#### What the task asks
From the data, return each line holding the word "after".

#### Extracted data
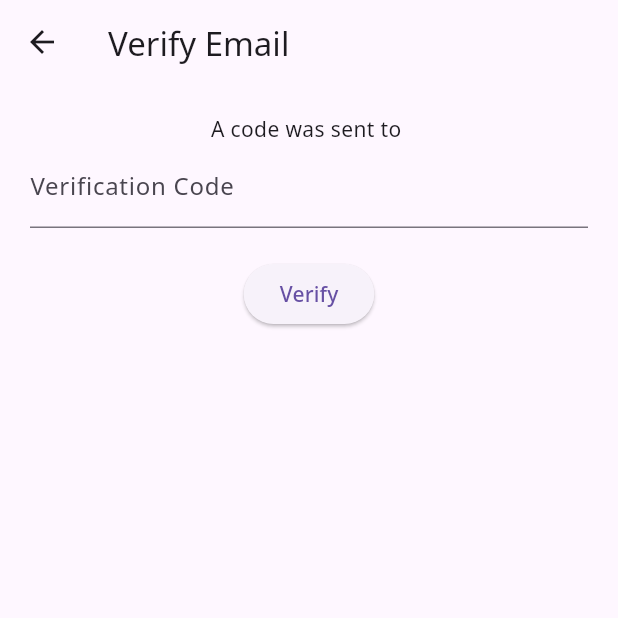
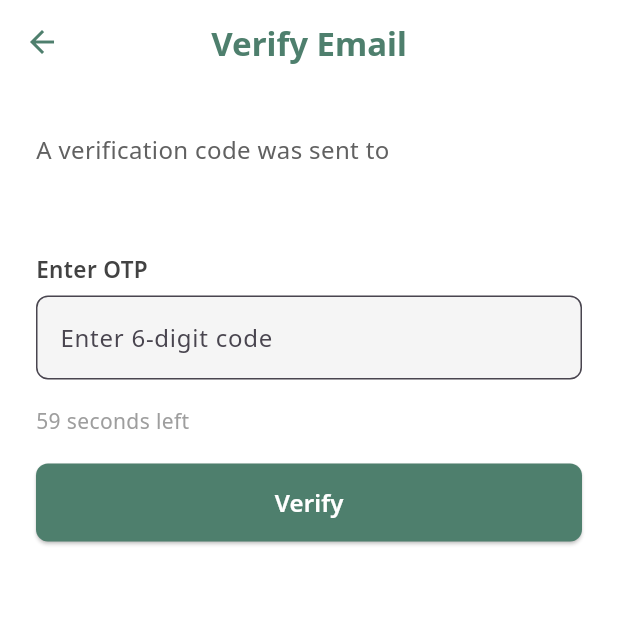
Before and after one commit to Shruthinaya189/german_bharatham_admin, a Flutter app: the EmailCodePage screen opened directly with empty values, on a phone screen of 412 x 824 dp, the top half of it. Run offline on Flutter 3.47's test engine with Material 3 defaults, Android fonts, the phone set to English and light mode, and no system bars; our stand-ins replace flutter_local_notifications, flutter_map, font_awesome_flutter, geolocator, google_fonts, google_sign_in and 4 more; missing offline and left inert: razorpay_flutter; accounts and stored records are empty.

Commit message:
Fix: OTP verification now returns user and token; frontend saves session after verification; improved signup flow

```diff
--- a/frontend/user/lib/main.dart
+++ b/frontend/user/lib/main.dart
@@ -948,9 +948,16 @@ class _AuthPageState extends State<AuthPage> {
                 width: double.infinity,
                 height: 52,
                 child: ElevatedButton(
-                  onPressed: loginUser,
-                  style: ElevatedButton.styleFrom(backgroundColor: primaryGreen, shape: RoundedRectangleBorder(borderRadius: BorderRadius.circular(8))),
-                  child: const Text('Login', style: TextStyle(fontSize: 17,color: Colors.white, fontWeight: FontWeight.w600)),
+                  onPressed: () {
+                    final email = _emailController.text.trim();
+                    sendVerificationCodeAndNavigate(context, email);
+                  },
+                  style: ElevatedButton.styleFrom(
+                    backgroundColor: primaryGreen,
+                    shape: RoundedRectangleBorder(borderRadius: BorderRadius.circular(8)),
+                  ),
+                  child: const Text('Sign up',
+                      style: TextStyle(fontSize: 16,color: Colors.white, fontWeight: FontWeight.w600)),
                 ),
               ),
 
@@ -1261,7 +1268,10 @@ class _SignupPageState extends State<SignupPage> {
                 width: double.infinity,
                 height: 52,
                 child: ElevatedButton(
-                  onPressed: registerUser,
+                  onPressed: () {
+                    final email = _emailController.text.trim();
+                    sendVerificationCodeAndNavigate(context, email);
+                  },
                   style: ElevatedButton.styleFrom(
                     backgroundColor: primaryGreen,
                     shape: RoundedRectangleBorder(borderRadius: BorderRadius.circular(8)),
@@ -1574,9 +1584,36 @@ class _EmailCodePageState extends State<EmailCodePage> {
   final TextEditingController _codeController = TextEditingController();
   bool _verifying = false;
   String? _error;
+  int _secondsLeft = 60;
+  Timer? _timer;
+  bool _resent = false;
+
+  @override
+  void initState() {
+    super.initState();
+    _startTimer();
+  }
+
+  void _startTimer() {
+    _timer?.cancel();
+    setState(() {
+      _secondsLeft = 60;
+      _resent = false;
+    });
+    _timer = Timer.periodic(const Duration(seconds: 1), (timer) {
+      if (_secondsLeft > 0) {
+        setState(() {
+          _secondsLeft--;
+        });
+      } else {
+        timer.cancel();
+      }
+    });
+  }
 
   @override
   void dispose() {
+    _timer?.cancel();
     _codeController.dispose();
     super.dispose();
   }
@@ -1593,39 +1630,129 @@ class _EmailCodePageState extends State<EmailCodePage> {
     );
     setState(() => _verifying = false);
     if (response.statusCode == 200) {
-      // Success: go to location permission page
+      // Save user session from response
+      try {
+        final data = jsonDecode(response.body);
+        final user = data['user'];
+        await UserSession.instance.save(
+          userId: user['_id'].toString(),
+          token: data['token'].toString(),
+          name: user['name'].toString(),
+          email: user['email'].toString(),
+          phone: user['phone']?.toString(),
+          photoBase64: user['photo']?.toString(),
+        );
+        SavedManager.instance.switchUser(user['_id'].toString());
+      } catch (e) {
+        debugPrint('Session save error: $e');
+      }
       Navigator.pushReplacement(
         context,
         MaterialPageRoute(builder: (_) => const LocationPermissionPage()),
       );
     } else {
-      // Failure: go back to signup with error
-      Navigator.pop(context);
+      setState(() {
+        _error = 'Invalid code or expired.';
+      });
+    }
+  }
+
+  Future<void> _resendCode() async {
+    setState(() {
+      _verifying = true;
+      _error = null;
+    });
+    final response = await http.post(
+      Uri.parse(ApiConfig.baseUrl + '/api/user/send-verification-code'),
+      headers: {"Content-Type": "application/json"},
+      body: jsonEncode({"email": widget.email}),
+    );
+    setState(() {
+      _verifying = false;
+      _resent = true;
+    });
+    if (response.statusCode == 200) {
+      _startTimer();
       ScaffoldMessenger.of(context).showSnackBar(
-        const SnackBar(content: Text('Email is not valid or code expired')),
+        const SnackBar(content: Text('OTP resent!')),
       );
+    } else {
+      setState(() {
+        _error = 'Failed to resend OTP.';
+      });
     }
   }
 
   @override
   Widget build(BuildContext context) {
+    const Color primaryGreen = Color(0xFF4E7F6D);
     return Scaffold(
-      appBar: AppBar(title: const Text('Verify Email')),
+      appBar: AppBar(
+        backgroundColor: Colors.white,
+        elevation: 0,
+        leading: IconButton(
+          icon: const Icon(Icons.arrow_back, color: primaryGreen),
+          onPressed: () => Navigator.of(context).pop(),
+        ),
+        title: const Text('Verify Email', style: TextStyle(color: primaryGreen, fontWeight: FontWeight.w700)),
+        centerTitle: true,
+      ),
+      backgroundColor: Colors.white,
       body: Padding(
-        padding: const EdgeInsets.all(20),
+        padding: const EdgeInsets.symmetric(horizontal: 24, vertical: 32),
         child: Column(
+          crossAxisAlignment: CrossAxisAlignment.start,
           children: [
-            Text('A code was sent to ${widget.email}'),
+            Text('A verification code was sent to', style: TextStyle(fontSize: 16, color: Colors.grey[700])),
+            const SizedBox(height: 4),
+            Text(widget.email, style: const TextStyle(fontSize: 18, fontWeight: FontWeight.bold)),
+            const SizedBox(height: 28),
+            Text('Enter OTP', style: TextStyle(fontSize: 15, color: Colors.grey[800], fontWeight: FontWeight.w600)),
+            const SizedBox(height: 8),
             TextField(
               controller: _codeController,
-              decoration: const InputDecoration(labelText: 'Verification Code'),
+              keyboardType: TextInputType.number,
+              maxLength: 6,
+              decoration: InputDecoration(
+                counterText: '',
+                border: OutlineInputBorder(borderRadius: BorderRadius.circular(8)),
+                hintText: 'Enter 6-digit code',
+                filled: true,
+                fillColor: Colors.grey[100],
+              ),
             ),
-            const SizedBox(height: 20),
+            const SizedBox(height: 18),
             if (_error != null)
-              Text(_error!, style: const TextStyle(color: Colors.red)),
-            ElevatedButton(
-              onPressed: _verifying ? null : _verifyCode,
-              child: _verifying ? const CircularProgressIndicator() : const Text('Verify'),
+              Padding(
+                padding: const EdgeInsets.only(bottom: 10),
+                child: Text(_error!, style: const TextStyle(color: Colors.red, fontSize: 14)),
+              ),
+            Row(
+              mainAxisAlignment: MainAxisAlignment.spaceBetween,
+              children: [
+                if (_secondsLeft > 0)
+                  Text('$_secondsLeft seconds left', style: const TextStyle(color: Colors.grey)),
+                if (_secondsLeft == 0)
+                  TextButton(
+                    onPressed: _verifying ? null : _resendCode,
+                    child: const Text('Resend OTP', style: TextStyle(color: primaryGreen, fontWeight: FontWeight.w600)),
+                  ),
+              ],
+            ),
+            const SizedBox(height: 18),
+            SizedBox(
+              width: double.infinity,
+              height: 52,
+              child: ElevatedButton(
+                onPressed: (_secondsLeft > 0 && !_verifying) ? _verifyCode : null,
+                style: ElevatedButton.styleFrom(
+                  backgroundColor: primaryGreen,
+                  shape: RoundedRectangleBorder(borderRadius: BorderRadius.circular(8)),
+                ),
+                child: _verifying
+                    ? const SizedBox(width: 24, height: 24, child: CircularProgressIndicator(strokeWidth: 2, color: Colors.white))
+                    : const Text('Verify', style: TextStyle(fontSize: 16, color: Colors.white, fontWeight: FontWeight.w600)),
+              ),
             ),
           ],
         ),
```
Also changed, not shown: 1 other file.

#### Written reply
Before and after one commit to Shruthinaya189/german_bharatham_admin, a Flutter app: the EmailCodePage screen opened directly with empty values, on a phone screen of 412 x 824 dp, the top half of it. Run offline on Flutter 3.47's test engine with Material 3 defaults, Android fonts, the phone set to English and light mode, and no system bars; our stand-ins replace flutter_local_notifications, flutter_map, font_awesome_flutter, geolocator, google_fonts, google_sign_in and 4 more; missing offline and left inert: razorpay_flutter; accounts and stored records are empty.
Fix: OTP verification now returns user and token; frontend saves session after verification; improved signup flow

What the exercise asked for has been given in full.